The data from the two studies was examined across the two barrier groups – unsuitability of e-commerce to the way the business operated and e-commerce being technically difficult.
The data from the two studies was examined across the two barrier groups – unsuitability of E-commerce to the way the business operated and E-commerce being technically difficult. The data showed that 55 percent of the male CEOs from Sweden indicated that their single biggest concern was that E-commerce was technically difficult. 16 percent of the male CEOs from Sweden indicated that their single major concern was that E-commerce was not suitable to their particular business. All other male respondents felt that both barriers were an issue. By comparison, only 16 percent of the female CEO respondents from Sweden felt that their biggest problem was the technical difficulties of E-commerce. 65 percent indicated that their biggest problem was that E-commerce didn’t suit their particular business. Again, all others felt that it was a combination of the two barriers.
Thus for the Swedish SME owner and managers it was the males that had the greatest technical difficulties with e-commerce, while the females had difficulty with the appropriateness of e-commerce to their business. The Australian data showed the exact opposite.
A further look at the local data revealed a number of gender differences.
Only 26 percent of the SMEs with a female CEO had a Web site, compared to 53 percent of those that had a male CEO. While the percentages are substantially lower than the number of SMEs with Web sites in Sweden, the Swedish data showed no gender differences in Web site use.

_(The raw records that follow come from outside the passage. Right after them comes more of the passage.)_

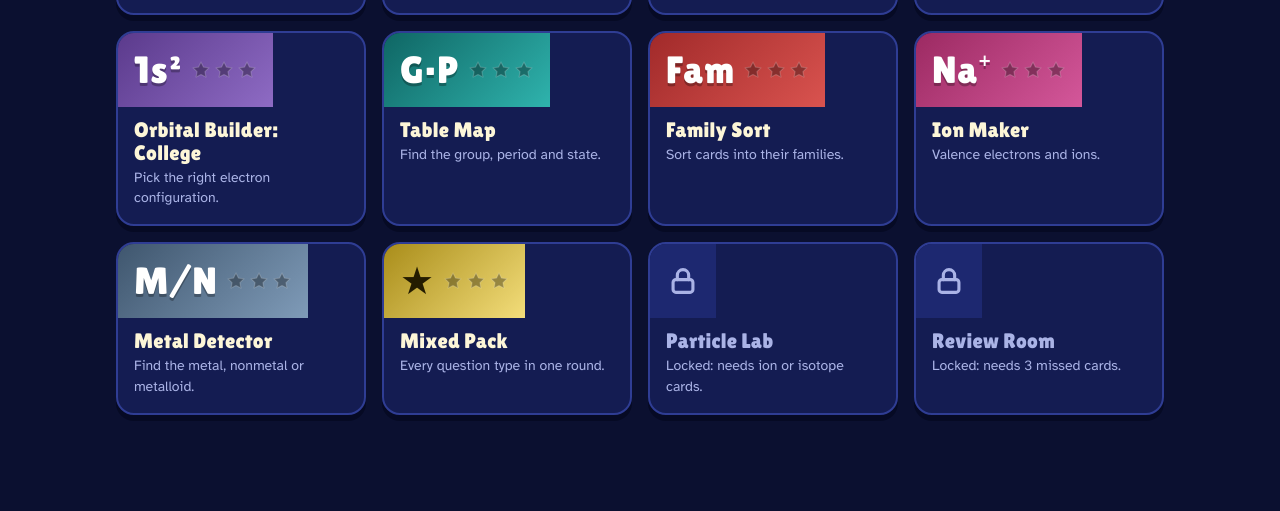
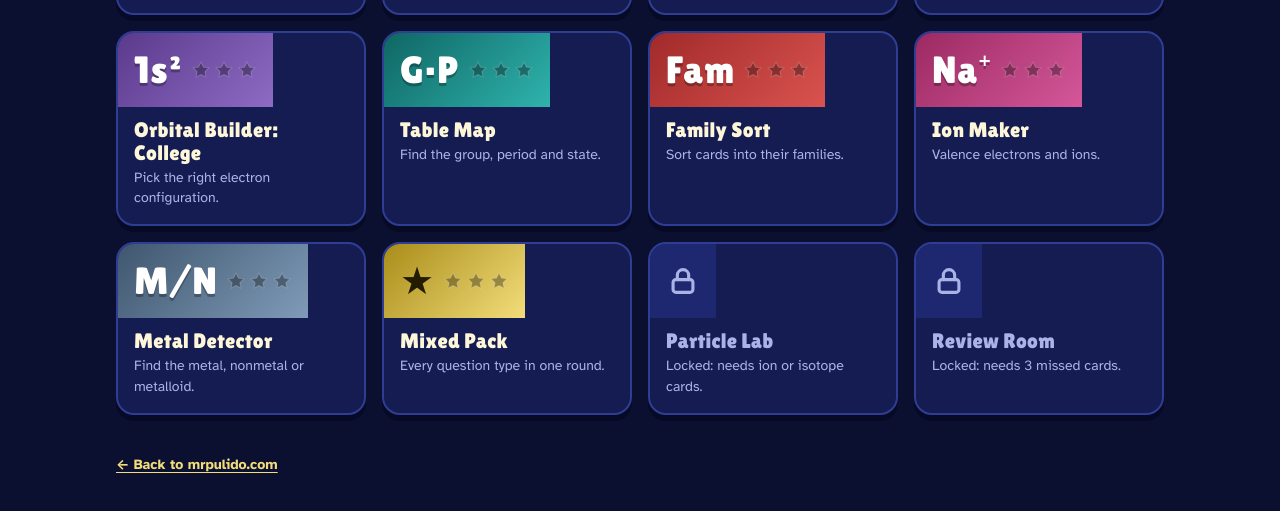
Before and after one commit to apulido305/elemental-arcade, a plain HTML site: page index.html in a window 1280 px wide. Shown: the part 681-1192 px from the top of the page. Before the commit the page ends 1152 px from the top, so only its background shows below. Drawn offline with Linux system fonts and the light colour scheme.

Commit message:
Home screen link back to mrpulido.com
Co-Authored-By: Claude Opus 5.5 <noreply@anthropic.com>

```diff
--- a/index.html
+++ b/index.html
@@ -88,6 +88,7 @@ h1,h2,h3{margin:0;font-weight:400}
 .stars svg{width:20px;height:20px}
 .stars.big svg{width:44px;height:44px}
 .foot{margin-top:28px;color:var(--mute);font-size:14px}
+.foot a{display:inline-flex;align-items:center;min-height:44px;color:var(--gold);font-weight:700;text-decoration:underline;text-underline-offset:3px}
 
 /* quiz */
 .hud{display:flex;align-items:center;gap:12px;flex-wrap:wrap;margin-bottom:14px}
@@ -1240,7 +1241,9 @@ function homeHTML(){
   '<section class="playnow" data-ui="play-now"><div><b>'+esc(deck.name)+' · '+esc(pr.name)+'</b><p class="sub">Every correct answer wins that card.</p></div>'+qnHTML()+'<button class="btn" data-act="play">Play</button></section>'+
   '<section><div class="sechead"><div><h1 class="h"><span class="step" aria-hidden="true">1</span>Pick a deck</h1><p class="sub hint">Every correct answer wins that card for your binder. Cards you miss come back more often.</p></div></div><div class="decks">'+chips+'</div></section>'+
   '<section class="sec"><div class="sechead"><h2 class="h"><span class="step" aria-hidden="true">2</span>Pick a room</h2><span class="sub" style="margin:0">Playing: <b style="color:var(--gold)">'+deck.name+'</b></span></div>'+
-  '<p class="roomstat" role="status" data-ui="room-status">'+esc(V.roomMsg||'')+'</p><div class="rooms'+(stag?' stag':'')+'">'+rooms+'</div></section>';
+  '<p class="roomstat" role="status" data-ui="room-status">'+esc(V.roomMsg||'')+'</p><div class="rooms'+(stag?' stag':'')+'">'+rooms+'</div></section>'+
+  // Home only, so a tap mid-round or mid-match cannot leave the game.
+  '<footer class="foot" data-ui="site-link"><a href="https://mrpulido.com">← Back to mrpulido.com</a></footer>';
 }
 function quizHTML(){
   const q=cur();const room=roomOf(V.roomId);const done=V.pick!=null;
```
Also changed, not shown: tests/specs/ux.spec.js (+1 -0 lines).
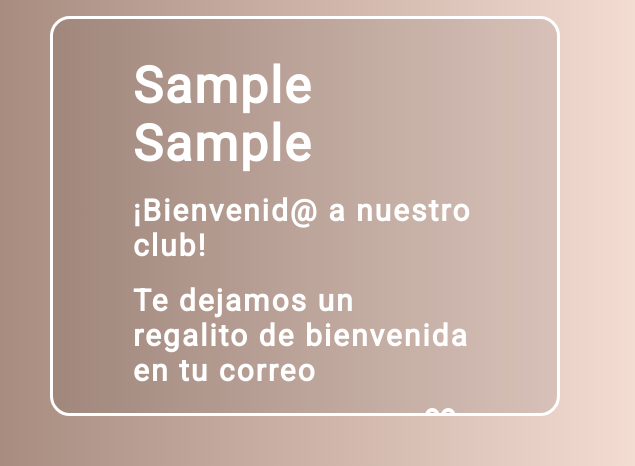
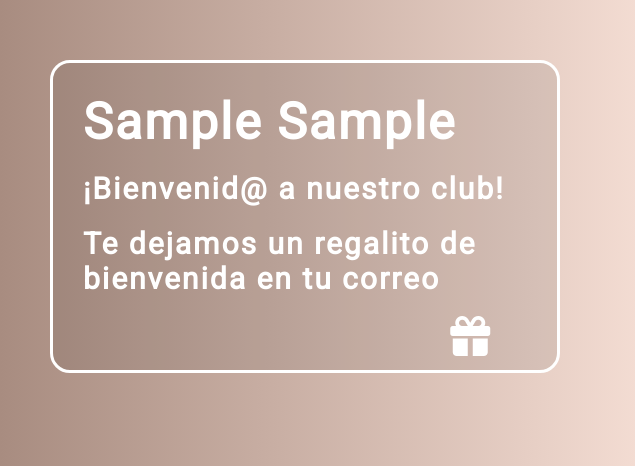
Before and after one commit to noregretz/Proyecto-Arg-Programa170-G18, a plain HTML site: page index.html in a window 1280 px wide. Both pictures are taken after typing "Sample", "Sample", "name@example.com", "Sample123" into the empty fields and a click on the button "UNIRME". Shown: the part 802-1268 px from the top of the page, 0-635 px from the left. Drawn offline with Linux system fonts and the light colour scheme; some packages are replaced by stand-ins of ours; a script that the page names is missing.

Commit message:
arreglo de tarjeta socio padding

```diff
--- a/style.css
+++ b/style.css
@@ -206,9 +206,9 @@ main{
     border: 3px solid;
     background-color: rgba(0, 0, 0, 0.08);
     color: #FFFFFF;
-    font-size: 23px;
+    font-size: 18px;
     font-weight: bold;
-    padding: 18px 60px;
+    padding: 10px;
     letter-spacing: 2px;
     margin: 50px 80px 50px 50px;
 }
```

Of the female respondents surveyed 89 percent said that if they were to adopt e-commerce they would hire an external expert to oversee the installation. By comparison, only 60 percent of the male respondents indicated that they would turn to external expertise.
Finally, 59 percent of the SMEs with a female CEO indicated that they did not have enough time to implement either a Web site or e-commerce. By comparison, only 25 percent of the SMEs with male CEOs indicated that time was a major inhibitor.
Much has been written concerning e-commerce, its adoption, its use and its many benefits. Much has also been written concerning how e-commerce can and should be adopted by both large business as well as SMEs. A comparison of the Swedish and Australian findings would suggest that there are gender differences with e-commerce adoption in SMEs and that these need to be carefully considered throughout the adoption process.
Rob MacGregor and Lejla Vrazalic, Depart of IS, University of Wollongong